Please give back each line of the material unchanged, but without the images.

** Opening Supplied data block **

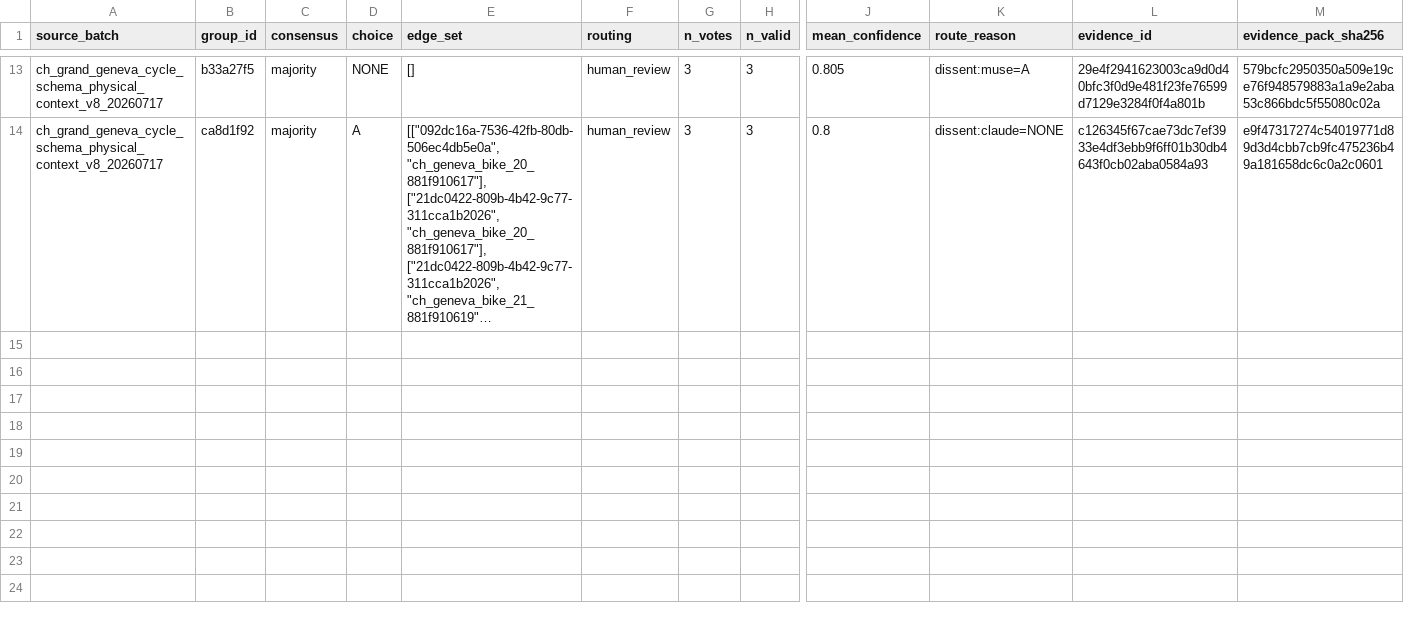
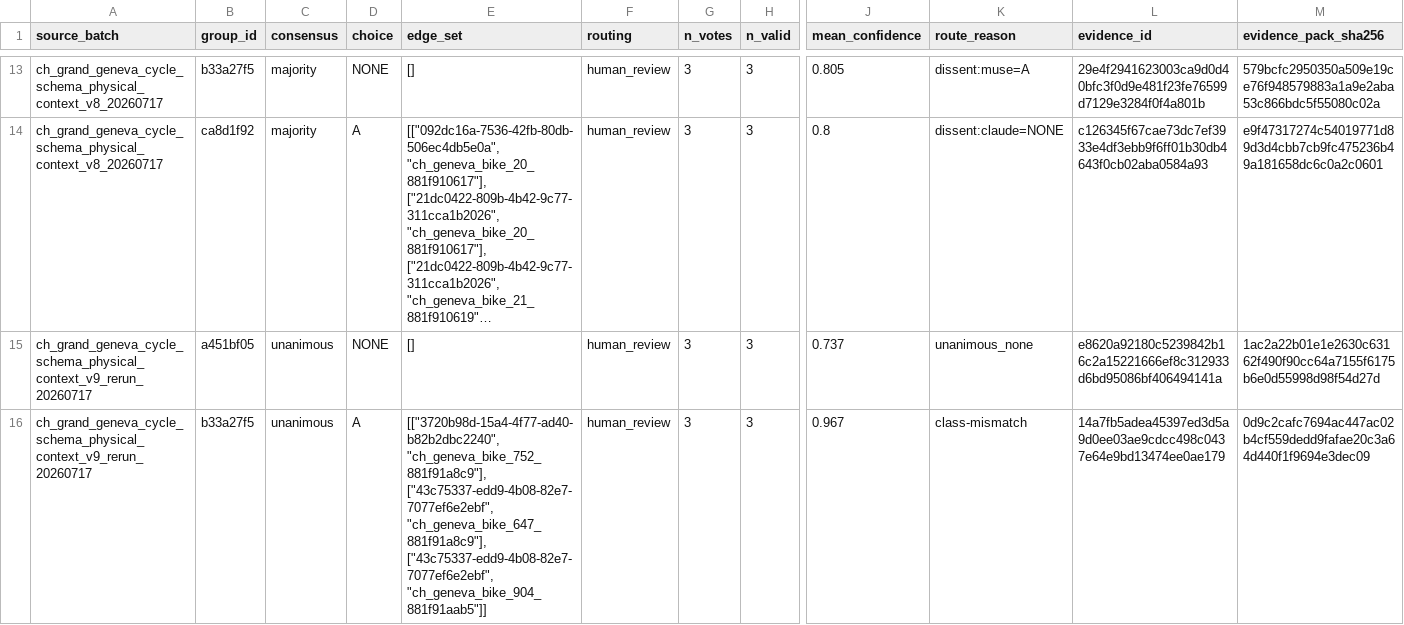
Before and after one commit to brad-richardson/crosswalk, a CSV file: labels/votes/dataset=ch_grand_geneva_cycle_schema/consensus.csv, drawn as a sheet; only a part is shown, gaps mark what is left out; long unchanged cells end in …; rows hold the shown columns only; the diff names each change by its address in the sheet, - before the commit and + after, or states it on an @@ line.

```diff
--- a/labels/votes/dataset=ch_grand_geneva_cycle_schema/consensus.csv
+++ b/labels/votes/dataset=ch_grand_geneva_cycle_schema/consensus.csv
+row 15: ch_grand_geneva_cycle_schema_physical_context_v9_rerun_20260717 | a451bf05 | unanimous | NONE | [] | human_review | 3 | 3 | 0.737 | unanimous_none | e8620a92180c5239842b16c2a15221666ef8c312933d6bd95086bf406494141a | 1ac2a22b01e1e2630c63162f490f90cc64a7155f6175b6e0d55998d98f54d27d
+row 16: ch_grand_geneva_cycle_schema_physical_context_v9_rerun_20260717 | b33a27f5 | unanimous | A | [["3720b98d-15a4-4f77-ad40-b82b2dbc2240", "ch_geneva_bike_752_881f91a8c9"], ["43c75337-edd9-4b08-82e7-7077ef6e2ebf", "ch_geneva_bike_647_881f91a8c9"], ["43c75337-edd9-4b08-82e7-7077ef6e2ebf", "ch_geneva_bike_904_881f91aab5"]] | human_review | 3 | 3 | 0.967 | class-mismatch | 14a7fb5adea45397ed3d5a9d0ee03ae9cdcc498c0437e64e9bd13474ee0ae179 | 0d9c2cafc7694ac447ac02b4cf559dedd9fafae20c3a64d440f1f9694e3dec09
```
Also changed, not shown: labels/votes/dataset=au_sydney_roads/consensus.csv, labels/votes/dataset=au_sydney_roads/evidence.csv, 6 other files.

** Closing Supplied data block **

> [Your solution]
Before and after one commit to brad-richardson/crosswalk, a CSV file: labels/votes/dataset=ch_grand_geneva_cycle_schema/consensus.csv, drawn as a sheet; only a part is shown, gaps mark what is left out; long unchanged cells end in …; rows hold the shown columns only; the diff names each change by its address in the sheet, - before the commit and + after, or states it on an @@ line.

```diff
--- a/labels/votes/dataset=ch_grand_geneva_cycle_schema/consensus.csv
+++ b/labels/votes/dataset=ch_grand_geneva_cycle_schema/consensus.csv
+row 15: ch_grand_geneva_cycle_schema_physical_context_v9_rerun_20260717 | a451bf05 | unanimous | NONE | [] | human_review | 3 | 3 | 0.737 | unanimous_none | e8620a92180c5239842b16c2a15221666ef8c312933d6bd95086bf406494141a | 1ac2a22b01e1e2630c63162f490f90cc64a7155f6175b6e0d55998d98f54d27d
+row 16: ch_grand_geneva_cycle_schema_physical_context_v9_rerun_20260717 | b33a27f5 | unanimous | A | [["3720b98d-15a4-4f77-ad40-b82b2dbc2240", "ch_geneva_bike_752_881f91a8c9"], ["43c75337-edd9-4b08-82e7-7077ef6e2ebf", "ch_geneva_bike_647_881f91a8c9"], ["43c75337-edd9-4b08-82e7-7077ef6e2ebf", "ch_geneva_bike_904_881f91aab5"]] | human_review | 3 | 3 | 0.967 | class-mismatch | 14a7fb5adea45397ed3d5a9d0ee03ae9cdcc498c0437e64e9bd13474ee0ae179 | 0d9c2cafc7694ac447ac02b4cf559dedd9fafae20c3a64d440f1f9694e3dec09
```
Also changed, not shown: labels/votes/dataset=au_sydney_roads/consensus.csv, labels/votes/dataset=au_sydney_roads/evidence.csv, 6 other files.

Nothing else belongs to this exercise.